A crush is the infatuation you feel for someone, especially during childhood and early adolescence. This infatuation is often referred to as puppy love or “the honeymoon phase” because of the initial feelings of romance and attraction.
While crushing is normal, it is important to make sure your kids understand how to manage their emotions and the stages they are going through. Unchecked, this can lead to unhealthy feelings of infatuation and even depression. It’s also important for parents to be involved in their child’s exploration of crush and to be a guide on this new territory.
Having a crush triggers hormone changes in your body and brain, which can lead to fantasies about the person you admire. Your irrational thoughts and unrealistic beliefs about this person can make you see them through rose-colored glasses and form illusory scenarios in your mind that are not true to reality. In addition to triggering mood and hormonal changes, having a crush can increase serotonin levels in your brain.
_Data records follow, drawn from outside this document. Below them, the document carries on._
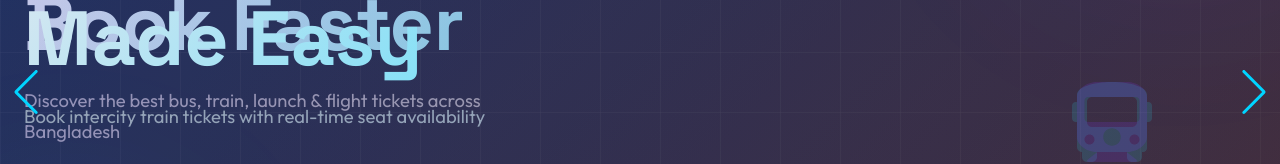
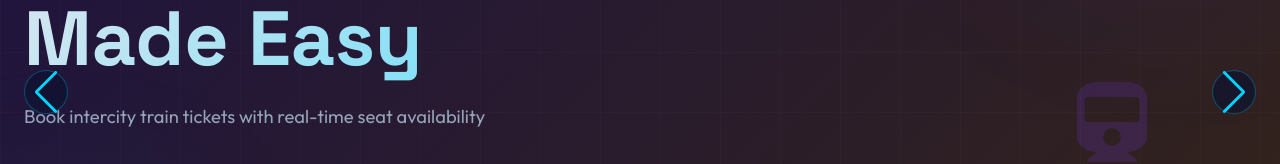
Before and after one commit to Galib-272/Assignment-10_client_side, a Next.js app: page / in a window 1280 px wide. Shown: the part 308-472 px from the top of the page. Built offline with nearby package versions, Linux system fonts and the light colour scheme; no server answers.

Commit message:
feat(styles): implement full design system with dark/light theme tokens, animations, and component utilities

```diff
--- a/src/app/globals.css
+++ b/src/app/globals.css
@@ -360,9 +360,45 @@ body {
 }
 
 /* Swiper overrides */
-.swiper-pagination-bullet { background: var(--text-muted) !important; }
-.swiper-pagination-bullet-active { background: var(--color-primary) !important; }
-.swiper-button-next, .swiper-button-prev { color: var(--color-primary) !important; }
+.swiper {
+  width: 100%;
+  height: 100%;
+}
+.swiper-slide {
+  opacity: 0 !important;
+  transition: opacity 0.6s ease-in-out !important;
+  pointer-events: none;
+}
+.swiper-slide-active {
+  opacity: 1 !important;
+  pointer-events: auto;
+}
+.swiper-pagination-bullet { background: var(--text-muted) !important; opacity: 0.6; }
+.swiper-pagination-bullet-active { background: var(--color-primary) !important; opacity: 1; transform: scale(1.2); }
+.swiper-button-prev {
+  left: max(24px, calc((100vw - 1280px) / 2 + 16px)) !important;
+}
+.swiper-button-next {
+  right: max(24px, calc((100vw - 1280px) / 2 + 16px)) !important;
+}
+.swiper-button-next, .swiper-button-prev {
+  color: var(--color-primary) !important;
+  background: rgba(13, 18, 48, 0.65);
+  border: 1px solid rgba(0, 212, 255, 0.3);
+  width: 44px !important;
+  height: 44px !important;
+  border-radius: 50%;
+  backdrop-filter: blur(8px);
+  transition: all 0.2s ease;
+}
+.swiper-button-next:hover, .swiper-button-prev:hover {
+  background: rgba(0, 212, 255, 0.25);
+  box-shadow: 0 0 15px rgba(0, 212, 255, 0.5);
+}
+.swiper-button-next::after, .swiper-button-prev::after {
+  font-size: 18px !important;
+  font-weight: bold;
+}
 
 /* Animations */
 @keyframes fadeInUp {
```
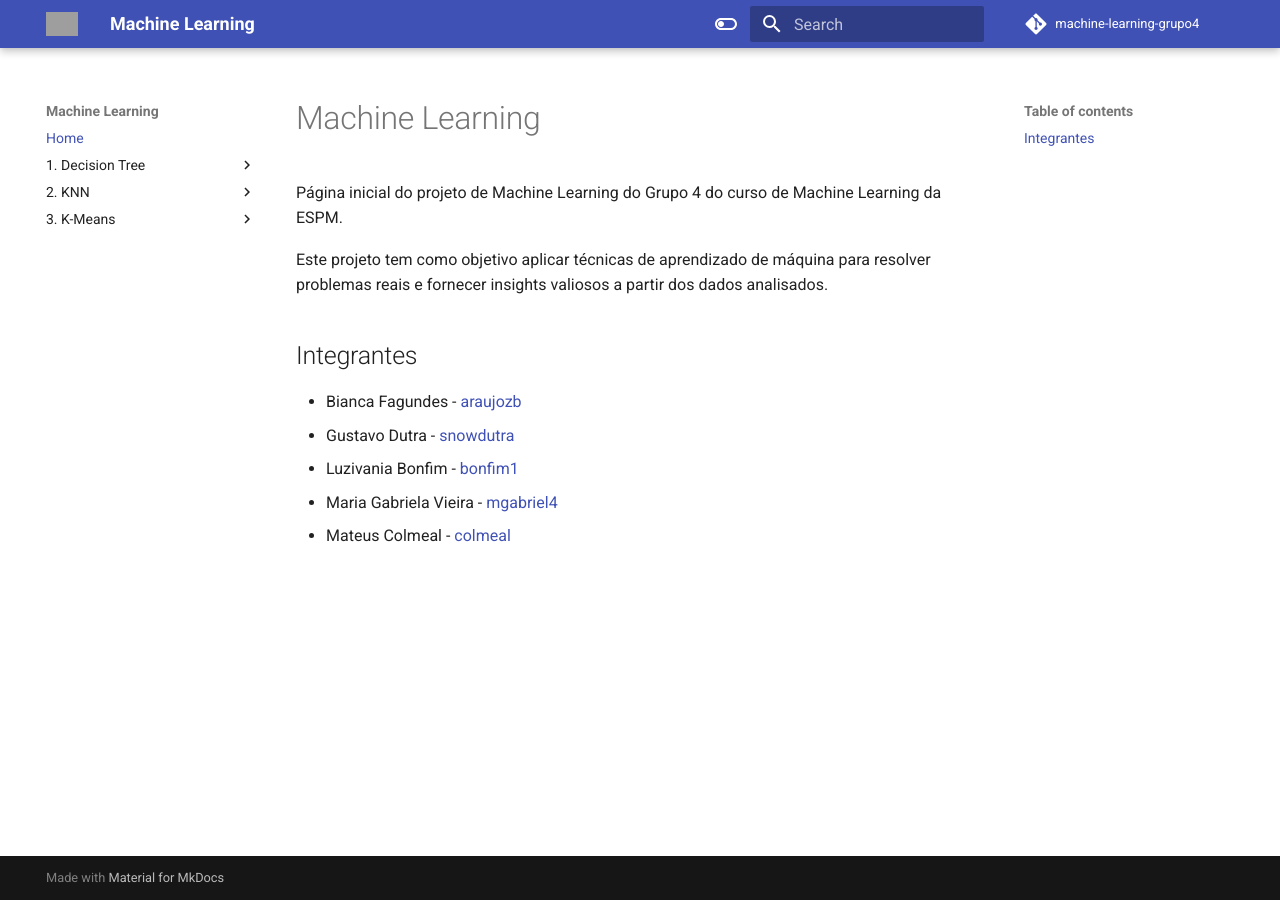
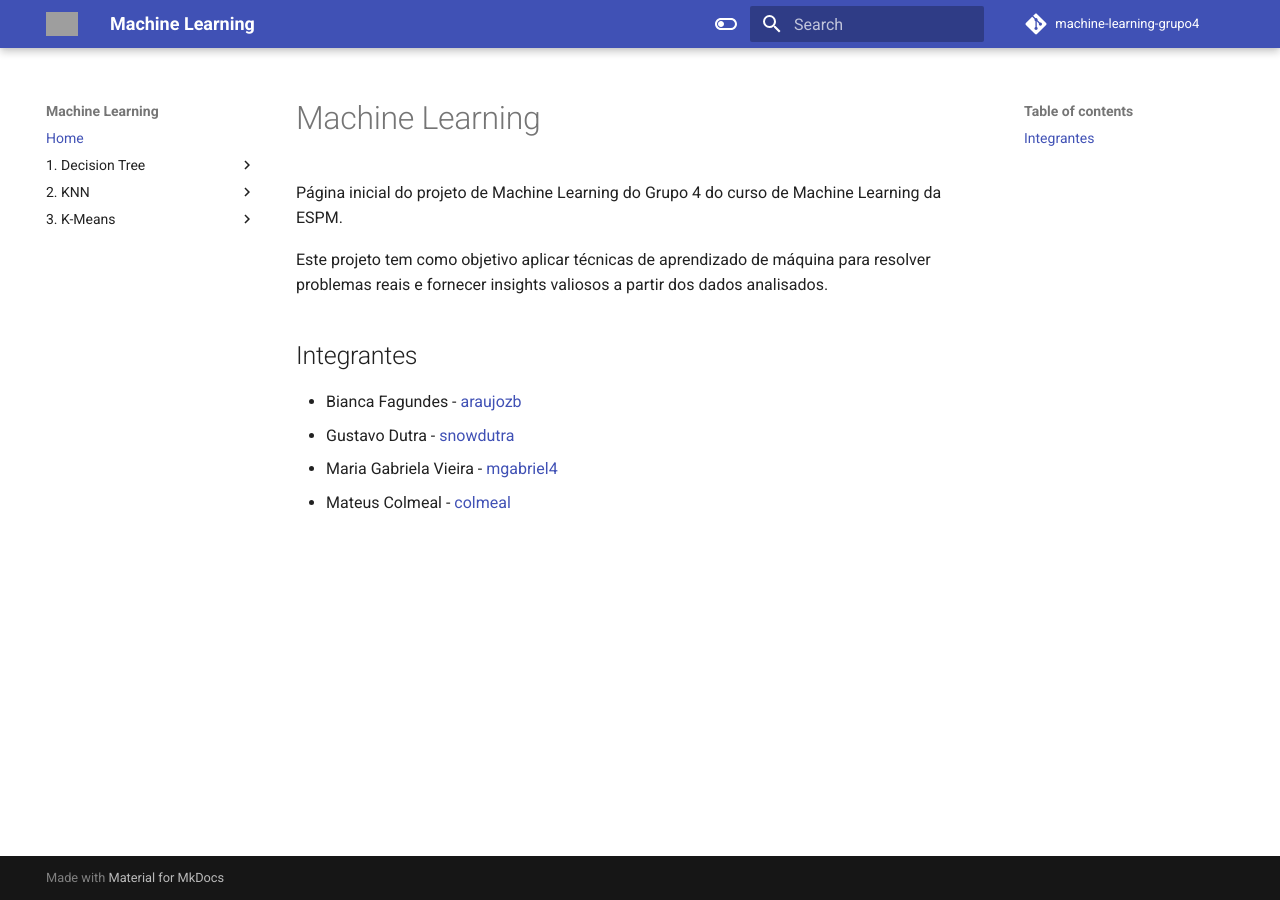
Before and after one commit to mgabriel4/machine-learning-grupo4, an MkDocs documentation site: the page built from docs/index.md, in a window 1280 px wide. Built offline with MkDocs 1.6.1 and Material for MkDocs 9.7.7, drawn with Linux system fonts in a browser that asks for light colours; comment, search, counter and statistics services are not loaded; grey boxes are pictures that could not be loaded.

Commit message:
Update index.md

```diff
--- a/docs/index.md
+++ b/docs/index.md
@@ -8,6 +8,5 @@ Este projeto tem como objetivo aplicar técnicas de aprendizado de máquina para
 
 - Bianca Fagundes - [araujozb](https://github.com/araujozb)
 - Gustavo Dutra - [snowdutra](https://github.com/snowdutra)
-- Luzivania Bonfim - [bonfim1](https://github.com/bonfim1)
 - Maria Gabriela Vieira - [mgabriel4](https://github.com/mgabriel4)
 - Mateus Colmeal - [colmeal](https://github.com/colmeal)
```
This is a good thing as serotonin is an essential chemical that boosts your mood, helps you sleep and eat, and combats depression and anxiety.
As your crush starts to become more real, you go through three generic stages: denial, accepting your emotions, and obsession. During denial, you deny that your feelings are real, and you continue to casually think about them. You start noticing little things about them, such as how their breath smells after eating strawberries or the way they smile during class. You daydream about them and sway in your seat when they wave at you during a football game.
Eventually, you have to man up and tell them how you feel. This can be scary, but it’s worth it if you want to move forward in your relationship. Maybe they will reject you, which is okay because it’ll give you closure and a chance to flip the page. But hopefully, they will return your feelings. This is the best-case scenario, and all of your nerves and jitters will transform into relieved sighs of happiness.